Indoor humidity can be a big contributor to the occurrence of mould growth, so if this is a concern in your home, it might be worth investing in a humidity monitoring device to keep an eye on the situation. One of the biggest culprits behind high humidity in your home is often your air-conditioning unit, so make sure it has been recently serviced and inspected.
Home Ventilation Tips
It is vital that you take every effort to ensure your home receives maximum ventilation in order to reduce the risk of mould. Heat and moist air lead to condensation, which an result in mould.
Here are some simple steps to check your home ventilation and maximise airflow:
- Check that the exhaust fans in the bathroom and the kitchen are functioning properly. Remove dust filters and clean any build-up of grime thoroughly.
- The biggest contributors to moisture that you and your family create are hot baths/showers and cooking. Make sure all windows and fans are running when bathing and cooking to reduce stagnant moisture forming.
- Ventilation includes internal airflow too. Don’t overfill cupboards and leave them closed for extended periods. Allow room for air to flow behind furniture and always dry your clothes outside where possible.
The Science Behind Mould
Mould is actually quite a complex organism. Having a good understanding of the science behind it can help you reduce the risk of having a mould outbreak in your home, as well as knowing how to deal with it if it does appear.
A scientific explanation of mould
Mould spores are considered neither a part of the animal or plant kingdoms. Instead, they belong to the fungi kingdom, based on the multicellular structure and the fact that they do not need to create their own food source like plants do through photosynthesis. Hence, sunlight is not only unnecessary for mould to survive, but actually kills mould spores.

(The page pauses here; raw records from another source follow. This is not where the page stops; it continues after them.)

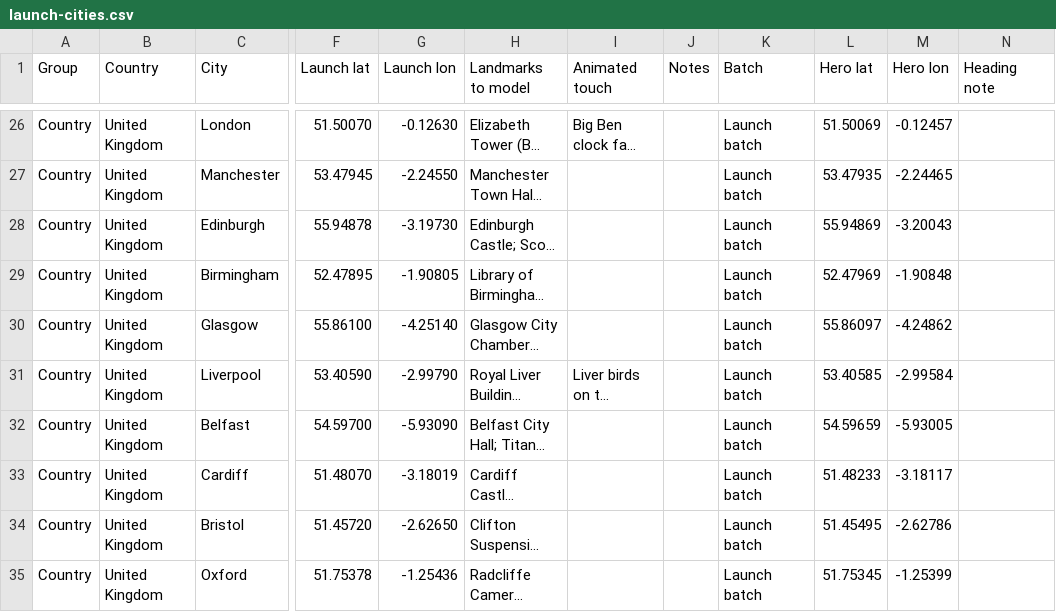
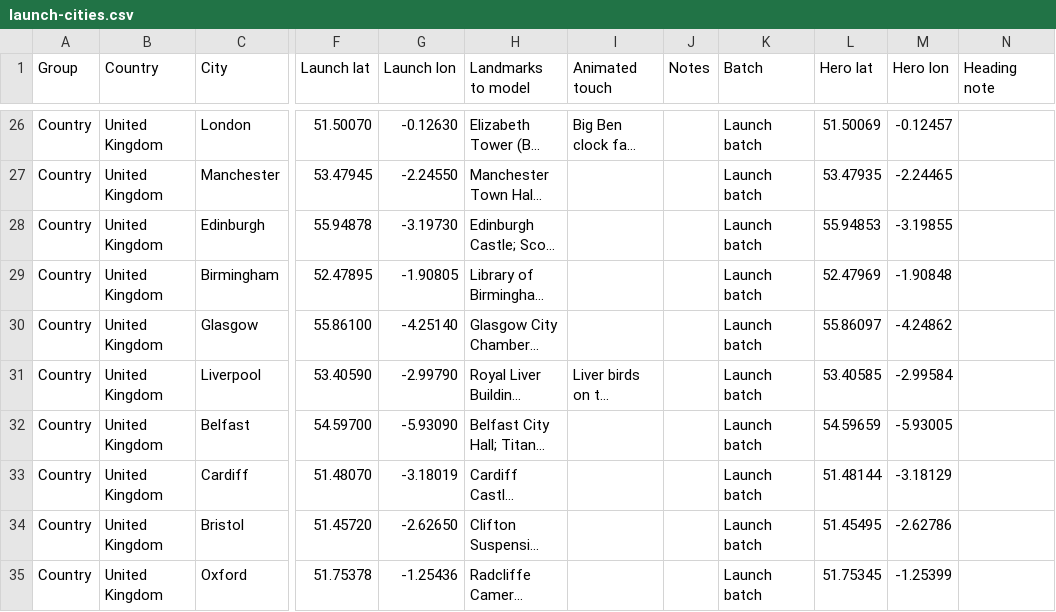
Before and after one commit to shrivatsakajaria/Let-go-of-a-balloon, a CSV file: docs/reference/launch-cities.csv, drawn as a sheet; only a part is shown, gaps mark what is left out; long unchanged cells end in …; the diff covers the shown part only; the diff names each change by its address in the sheet, - before the commit and + after, or states it on an @@ line.

```diff
--- a/docs/reference/launch-cities.csv
+++ b/docs/reference/launch-cities.csv
-L28 (Hero lat): 55.94869
+L28 (Hero lat): 55.94853
-M28 (Hero lon): -3.20043
+M28 (Hero lon): -3.19855
-L33 (Hero lat): 51.48233
+L33 (Hero lat): 51.48144
-M33 (Hero lon): -3.18117
+M33 (Hero lon): -3.18129
```
Also changed, not shown: 13 edited cells elsewhere in this file, 6 other files.
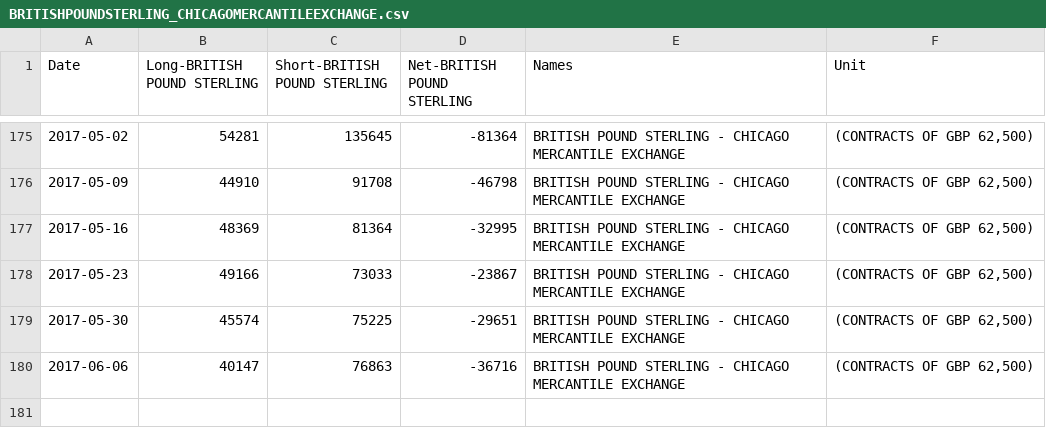
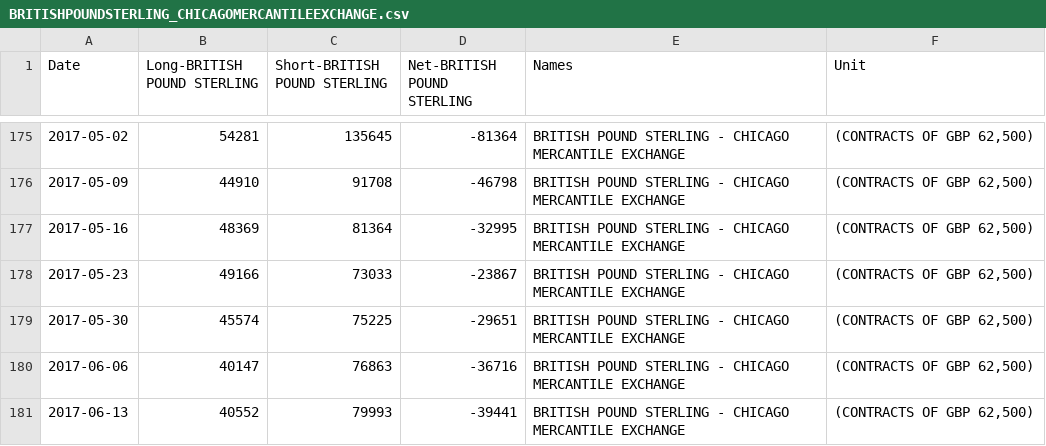
Before and after one commit to am-consulting/am-consulting.github.io, a CSV file: csv/csvData/TSdata/BRITISHPOUNDSTERLING_CHICAGOMERCANTILEEXCHANGE.csv, drawn as a sheet; only a part is shown, gaps mark what is left out; the diff names each change by its address in the sheet, - before the commit and + after, or states it on an @@ line.

```diff
--- a/csv/csvData/TSdata/BRITISHPOUNDSTERLING_CHICAGOMERCANTILEEXCHANGE.csv
+++ b/csv/csvData/TSdata/BRITISHPOUNDSTERLING_CHICAGOMERCANTILEEXCHANGE.csv
+row 181: 2017-06-13 | 40552 | 79993 | -39441 | BRITISH POUND STERLING - CHICAGO MERCANTILE EXCHANGE | (CONTRACTS OF GBP 62,500)
```
Also changed, not shown: csv/csvData/TSdata/AUSTRALIANDOLLAR_CHICAGOMERCANTILEEXCHANGE.csv, csv/csvData/TSdata/CANADIANDOLLAR_CHICAGOMERCANTILEEXCHANGE.csv, 15 other files.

In fact, on a cellular level, mould is actually probably more closely related to animals than plants.
Just like all living organisms, mould still requires a food source to grow. Whilst mould doesn’t “eat” things in the strict sense of the word, it does produce complex enzymes that serve as a digestive mechanism which are released into the environment where the mould spores are present. This allows the mould to absorb the necessary nutrients required to thrive.
The bad news is that in a lot of cases, the mould will survive by consuming just about any kind of organic matter and moisture available, anywhere in your home.
By understanding what mould is and how it forms, survives and thrives you can be better prepared to identify and prevent any outbreaks in your home.